Segment Start: Supplied information

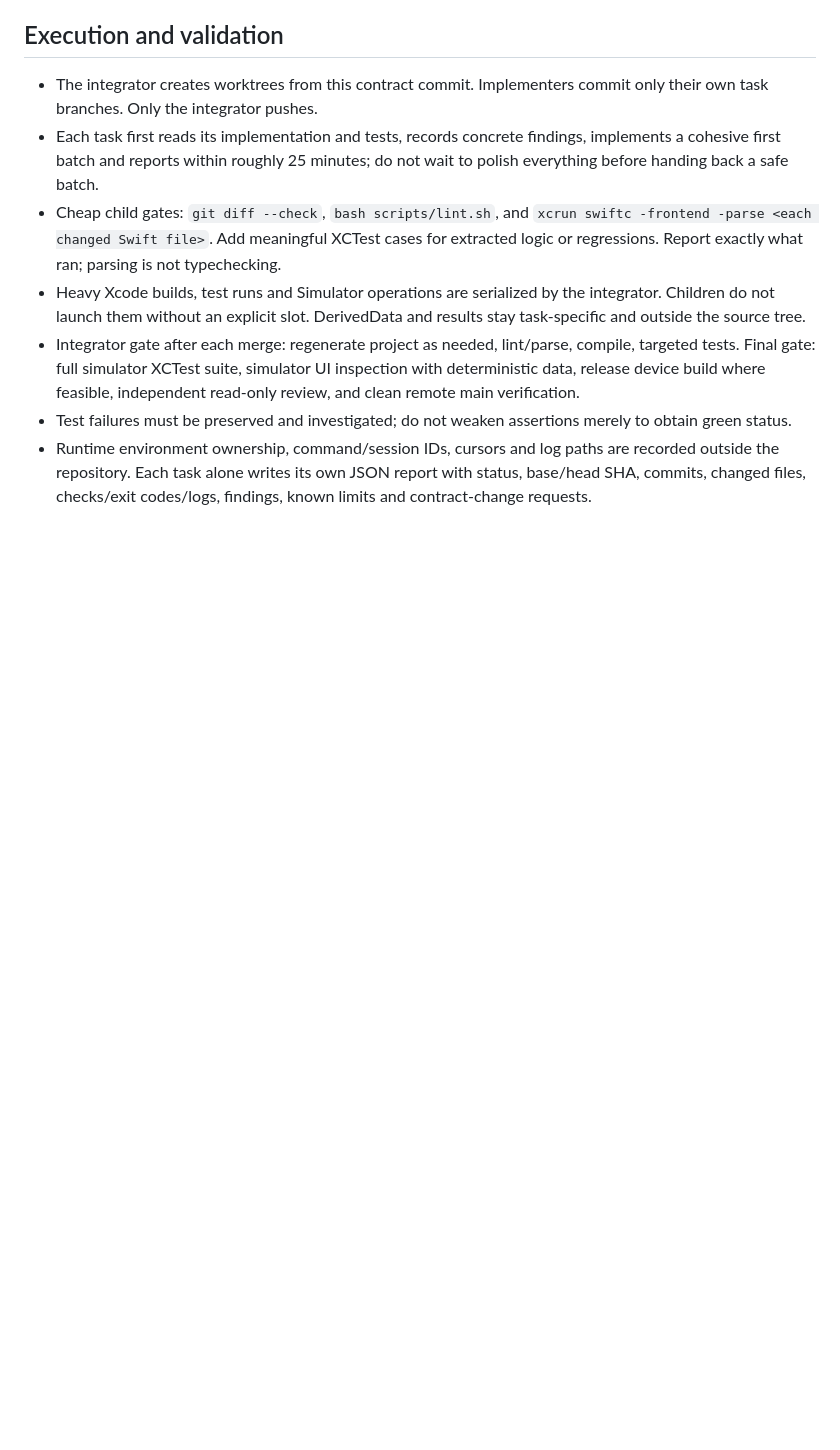
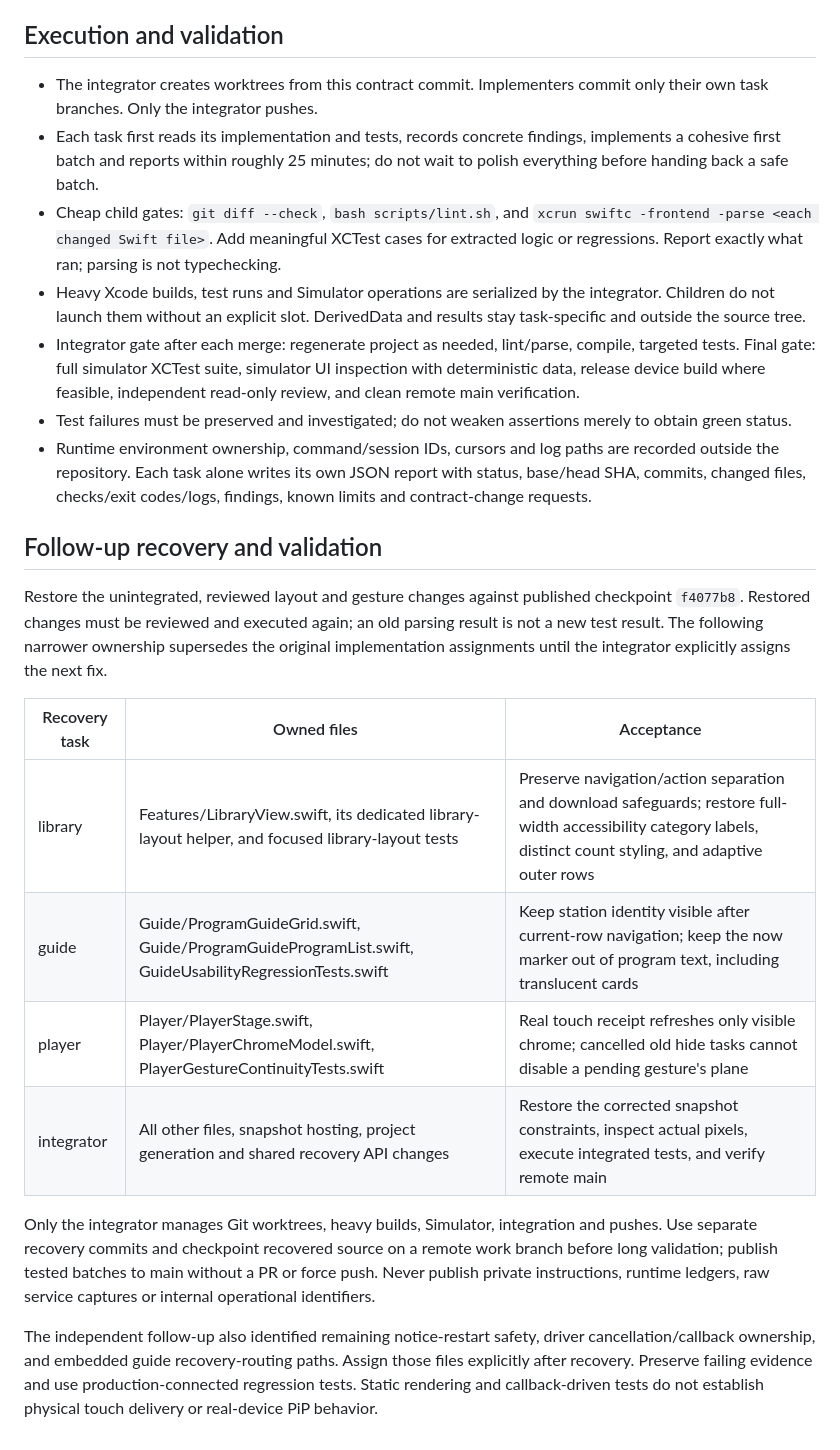
Before and after one commit to nmt3325/TVerClient, a Markdown page: docs/orchestration/plan.md, the part around the change. Rendered like a GitHub page; blank space fills up the shorter version.

Commit message:
Plan recovery and bounded UI follow-up validation

```diff
--- a/docs/orchestration/plan.md
+++ b/docs/orchestration/plan.md
@@ -30,3 +30,18 @@ All source paths above are relative to TVerClient/. Tests are relative to TVerCl
 - Integrator gate after each merge: regenerate project as needed, lint/parse, compile, targeted tests. Final gate: full simulator XCTest suite, simulator UI inspection with deterministic data, release device build where feasible, independent read-only review, and clean remote main verification.
 - Test failures must be preserved and investigated; do not weaken assertions merely to obtain green status.
 - Runtime environment ownership, command/session IDs, cursors and log paths are recorded outside the repository. Each task alone writes its own JSON report with status, base/head SHA, commits, changed files, checks/exit codes/logs, findings, known limits and contract-change requests.
+
+## Follow-up recovery and validation
+
+Restore the unintegrated, reviewed layout and gesture changes against published checkpoint `f4077b8`. Restored changes must be reviewed and executed again; an old parsing result is not a new test result. The following narrower ownership supersedes the original implementation assignments until the integrator explicitly assigns the next fix.
+
+| Recovery task | Owned files | Acceptance |
+| --- | --- | --- |
+| library | Features/LibraryView.swift, its dedicated library-layout helper, and focused library-layout tests | Preserve navigation/action separation and download safeguards; restore full-width accessibility category labels, distinct count styling, and adaptive outer rows |
+| guide | Guide/ProgramGuideGrid.swift, Guide/ProgramGuideProgramList.swift, GuideUsabilityRegressionTests.swift | Keep station identity visible after current-row navigation; keep the now marker out of program text, including translucent cards |
+| player | Player/PlayerStage.swift, Player/PlayerChromeModel.swift, PlayerGestureContinuityTests.swift | Real touch receipt refreshes only visible chrome; cancelled old hide tasks cannot disable a pending gesture's plane |
+| integrator | All other files, snapshot hosting, project generation and shared recovery API changes | Restore the corrected snapshot constraints, inspect actual pixels, execute integrated tests, and verify remote main |
+
+Only the integrator manages Git worktrees, heavy builds, Simulator, integration and pushes. Use separate recovery commits and checkpoint recovered source on a remote work branch before long validation; publish tested batches to main without a PR or force push. Never publish private instructions, runtime ledgers, raw service captures or internal operational identifiers.
+
+The independent follow-up also identified remaining notice-restart safety, driver cancellation/callback ownership, and embedded guide recovery-routing paths. Assign those files explicitly after recovery. Preserve failing evidence and use production-connected regression tests. Static rendering and callback-driven tests do not establish physical touch delivery or real-device PiP behavior.
```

Segment End: Supplied information

**Work item:**
Look through the records and copy every line that has the word "TVerClient".

**Answer for the task:**
Before and after one commit to nmt3325/TVerClient, a Markdown page: docs/orchestration/plan.md, the part around the change. Rendered like a GitHub page; blank space fills up the shorter version.
@@ -30,3 +30,18 @@ All source paths above are relative to TVerClient/. Tests are relative to TVerCl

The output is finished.